- TASK ITEM:
Determine how many lines in the listing below contain the word "shown", then state that number by itself.

- GIVEN RECORDS:
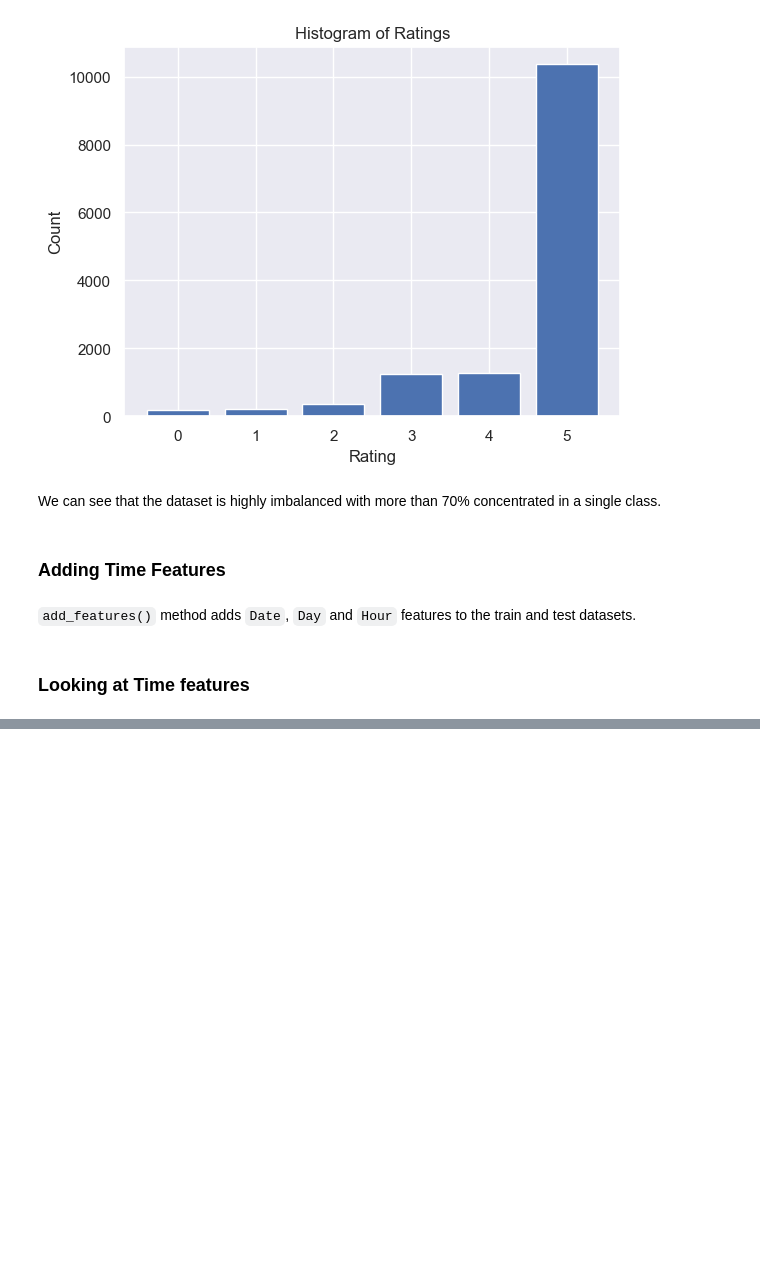
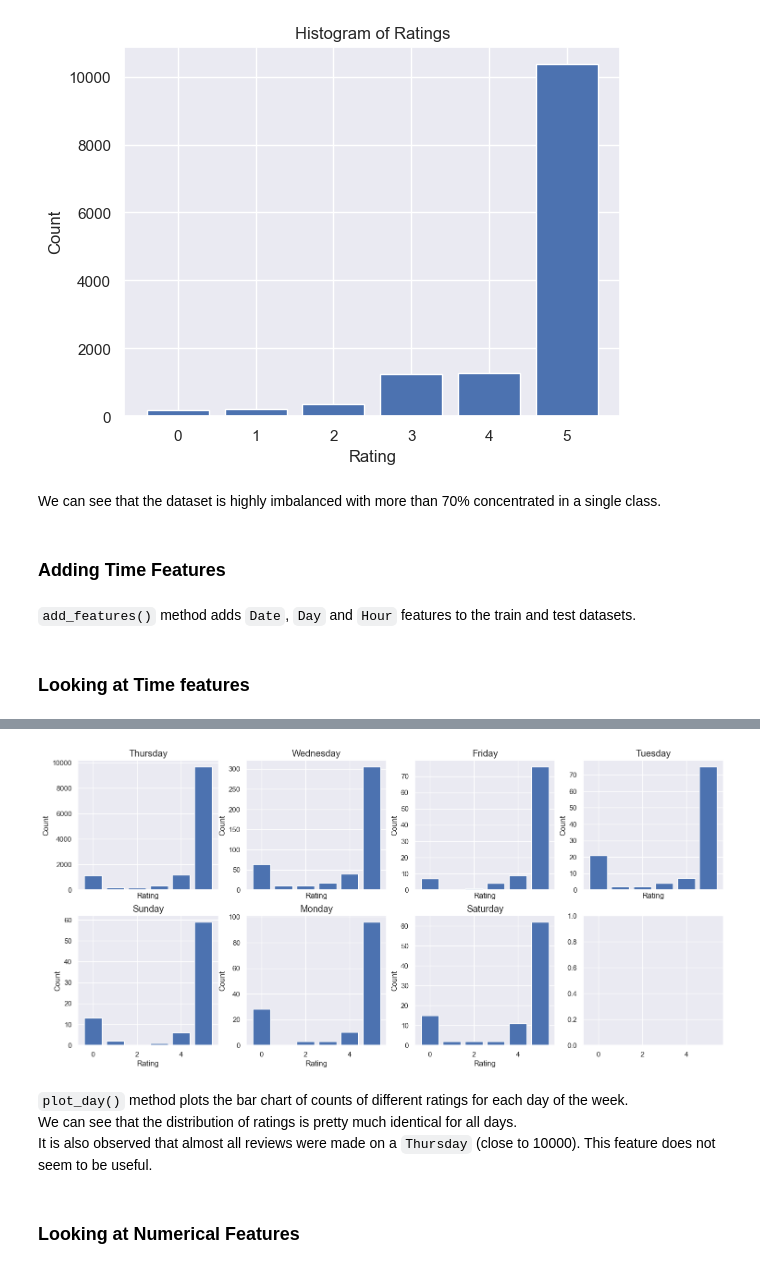
Before and after one commit to seg-fault123/mlp_project, a Jupyter notebook: level1.ipynb, the cells around one changed output, grey strips where cells are left out. Saved outputs shown, nothing was run; the diff lists cells and outputs as text; code cells hidden in the pictures; blank space fills up the shorter version.

```diff
--- a/level1.ipynb
+++ b/level1.ipynb
@@ -108,0 +115,20 @@ plt.ax
+# %%
+def plot_day(dataset):
+    fig, axs=plt.subplots(2, 4, sharex=True)
+    fig.set_size_inches(18, 8)
+    for i, day in enumerate(dataset['Day'].unique()):
+        data=dataset.loc[dataset['Day']==day]
+        plot_data=data['Rating'].value_counts(ascending=True)
+        axs[int(i/4), i%4].bar(plot_data.index, plot_data.values)
+        axs[int(i/4), i%4].set_title(day, fontsize="large")
+        axs[int(i/4), i%4].set_xlabel("Rating")
+        axs[int(i/4), i%4].set_ylabel("Count")
+plot_day(train_data)
+# %% [output]
+[figure, added]
+# %% [markdown]
+`plot_day()` method plots the bar chart of counts of different ratings for each day of the week. \
+We can see that the distribution of ratings is pretty much identical for all days. \
+It is also observed that almost all reviews were made on a `Thursday` (close to 10000). This feature does not seem to be useful.
+# %% [markdown]
+### Looking at Numerical Features
```
Also changed, not shown: parts of 76 cells of this notebook.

- RESULT FOR THIS EXERCISE:
2